● **EXERCISE BRIEF**
Each entry below should be printed exactly as given.

===== RECORDS SUPPLIED =====

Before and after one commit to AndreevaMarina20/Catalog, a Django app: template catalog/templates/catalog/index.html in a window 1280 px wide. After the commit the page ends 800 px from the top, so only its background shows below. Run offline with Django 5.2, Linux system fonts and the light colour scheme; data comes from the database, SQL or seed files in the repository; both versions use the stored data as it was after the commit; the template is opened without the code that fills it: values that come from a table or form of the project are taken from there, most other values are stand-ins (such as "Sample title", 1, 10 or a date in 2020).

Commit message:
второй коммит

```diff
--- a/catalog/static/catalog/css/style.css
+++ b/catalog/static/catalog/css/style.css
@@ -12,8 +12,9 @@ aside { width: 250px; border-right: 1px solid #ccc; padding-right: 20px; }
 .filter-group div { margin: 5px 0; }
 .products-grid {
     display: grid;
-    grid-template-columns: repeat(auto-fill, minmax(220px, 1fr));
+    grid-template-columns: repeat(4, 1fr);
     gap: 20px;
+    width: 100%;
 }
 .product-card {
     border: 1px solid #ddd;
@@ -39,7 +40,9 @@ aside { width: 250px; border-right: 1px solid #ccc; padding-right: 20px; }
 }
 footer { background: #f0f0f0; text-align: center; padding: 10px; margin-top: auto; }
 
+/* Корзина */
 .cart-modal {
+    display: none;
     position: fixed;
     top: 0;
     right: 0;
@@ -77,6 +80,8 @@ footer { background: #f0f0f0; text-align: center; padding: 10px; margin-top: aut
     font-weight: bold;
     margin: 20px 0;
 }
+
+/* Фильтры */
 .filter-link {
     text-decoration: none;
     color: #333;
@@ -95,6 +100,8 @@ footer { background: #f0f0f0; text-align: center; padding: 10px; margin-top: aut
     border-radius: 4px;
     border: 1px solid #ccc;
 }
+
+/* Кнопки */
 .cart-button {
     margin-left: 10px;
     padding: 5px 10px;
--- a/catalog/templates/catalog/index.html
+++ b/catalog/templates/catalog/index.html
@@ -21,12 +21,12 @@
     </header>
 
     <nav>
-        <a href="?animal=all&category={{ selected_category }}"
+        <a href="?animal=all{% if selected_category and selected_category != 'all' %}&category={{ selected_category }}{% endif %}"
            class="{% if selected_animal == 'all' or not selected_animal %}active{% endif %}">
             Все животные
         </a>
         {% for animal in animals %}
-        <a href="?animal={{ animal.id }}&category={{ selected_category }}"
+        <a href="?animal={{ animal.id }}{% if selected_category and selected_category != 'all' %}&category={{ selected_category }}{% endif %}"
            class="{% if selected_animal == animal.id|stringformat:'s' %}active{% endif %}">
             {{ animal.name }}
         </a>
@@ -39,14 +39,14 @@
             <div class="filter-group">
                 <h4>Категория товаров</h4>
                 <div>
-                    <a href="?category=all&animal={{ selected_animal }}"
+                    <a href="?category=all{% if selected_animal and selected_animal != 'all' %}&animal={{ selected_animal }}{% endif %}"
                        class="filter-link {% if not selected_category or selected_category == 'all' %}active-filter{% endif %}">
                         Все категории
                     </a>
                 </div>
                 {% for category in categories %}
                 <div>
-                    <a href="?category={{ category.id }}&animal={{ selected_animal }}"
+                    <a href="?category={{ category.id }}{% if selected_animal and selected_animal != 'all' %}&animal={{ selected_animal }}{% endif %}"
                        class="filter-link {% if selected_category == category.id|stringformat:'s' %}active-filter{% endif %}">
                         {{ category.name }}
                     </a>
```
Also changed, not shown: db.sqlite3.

=====

● **ANSWER AREA**
Before and after one commit to AndreevaMarina20/Catalog, a Django app: template catalog/templates/catalog/index.html in a window 1280 px wide. After the commit the page ends 800 px from the top, so only its background shows below. Run offline with Django 5.2, Linux system fonts and the light colour scheme; data comes from the database, SQL or seed files in the repository; both versions use the stored data as it was after the commit; the template is opened without the code that fills it: values that come from a table or form of the project are taken from there, most other values are stand-ins (such as "Sample title", 1, 10 or a date in 2020).

Commit message:
второй коммит

```diff
--- a/catalog/static/catalog/css/style.css
+++ b/catalog/static/catalog/css/style.css
@@ -12,8 +12,9 @@ aside { width: 250px; border-right: 1px solid #ccc; padding-right: 20px; }
 .filter-group div { margin: 5px 0; }
 .products-grid {
     display: grid;
-    grid-template-columns: repeat(auto-fill, minmax(220px, 1fr));
+    grid-template-columns: repeat(4, 1fr);
     gap: 20px;
+    width: 100%;
 }
 .product-card {
     border: 1px solid #ddd;
@@ -39,7 +40,9 @@ aside { width: 250px; border-right: 1px solid #ccc; padding-right: 20px; }
 }
 footer { background: #f0f0f0; text-align: center; padding: 10px; margin-top: auto; }
 
+/* Корзина */
 .cart-modal {
+    display: none;
     position: fixed;
     top: 0;
     right: 0;
@@ -77,6 +80,8 @@ footer { background: #f0f0f0; text-align: center; padding: 10px; margin-top: aut
     font-weight: bold;
     margin: 20px 0;
 }
+
+/* Фильтры */
 .filter-link {
     text-decoration: none;
     color: #333;
@@ -95,6 +100,8 @@ footer { background: #f0f0f0; text-align: center; padding: 10px; margin-top: aut
     border-radius: 4px;
     border: 1px solid #ccc;
 }
+
+/* Кнопки */
 .cart-button {
     margin-left: 10px;
     padding: 5px 10px;
--- a/catalog/templates/catalog/index.html
+++ b/catalog/templates/catalog/index.html
@@ -21,12 +21,12 @@
     </header>
 
     <nav>
-        <a href="?animal=all&category={{ selected_category }}"
+        <a href="?animal=all{% if selected_category and selected_category != 'all' %}&category={{ selected_category }}{% endif %}"
            class="{% if selected_animal == 'all' or not selected_animal %}active{% endif %}">
             Все животные
         </a>
         {% for animal in animals %}
-        <a href="?animal={{ animal.id }}&category={{ selected_category }}"
+        <a href="?animal={{ animal.id }}{% if selected_category and selected_category != 'all' %}&category={{ selected_category }}{% endif %}"
            class="{% if selected_animal == animal.id|stringformat:'s' %}active{% endif %}">
             {{ animal.name }}
         </a>
@@ -39,14 +39,14 @@
             <div class="filter-group">
                 <h4>Категория товаров</h4>
                 <div>
-                    <a href="?category=all&animal={{ selected_animal }}"
+                    <a href="?category=all{% if selected_animal and selected_animal != 'all' %}&animal={{ selected_animal }}{% endif %}"
                        class="filter-link {% if not selected_category or selected_category == 'all' %}active-filter{% endif %}">
                         Все категории
                     </a>
                 </div>
                 {% for category in categories %}
                 <div>
-                    <a href="?category={{ category.id }}&animal={{ selected_animal }}"
+                    <a href="?category={{ category.id }}{% if selected_animal and selected_animal != 'all' %}&animal={{ selected_animal }}{% endif %}"
                        class="filter-link {% if selected_category == category.id|stringformat:'s' %}active-filter{% endif %}">
                         {{ category.name }}
                     </a>
```
Also changed, not shown: db.sqlite3.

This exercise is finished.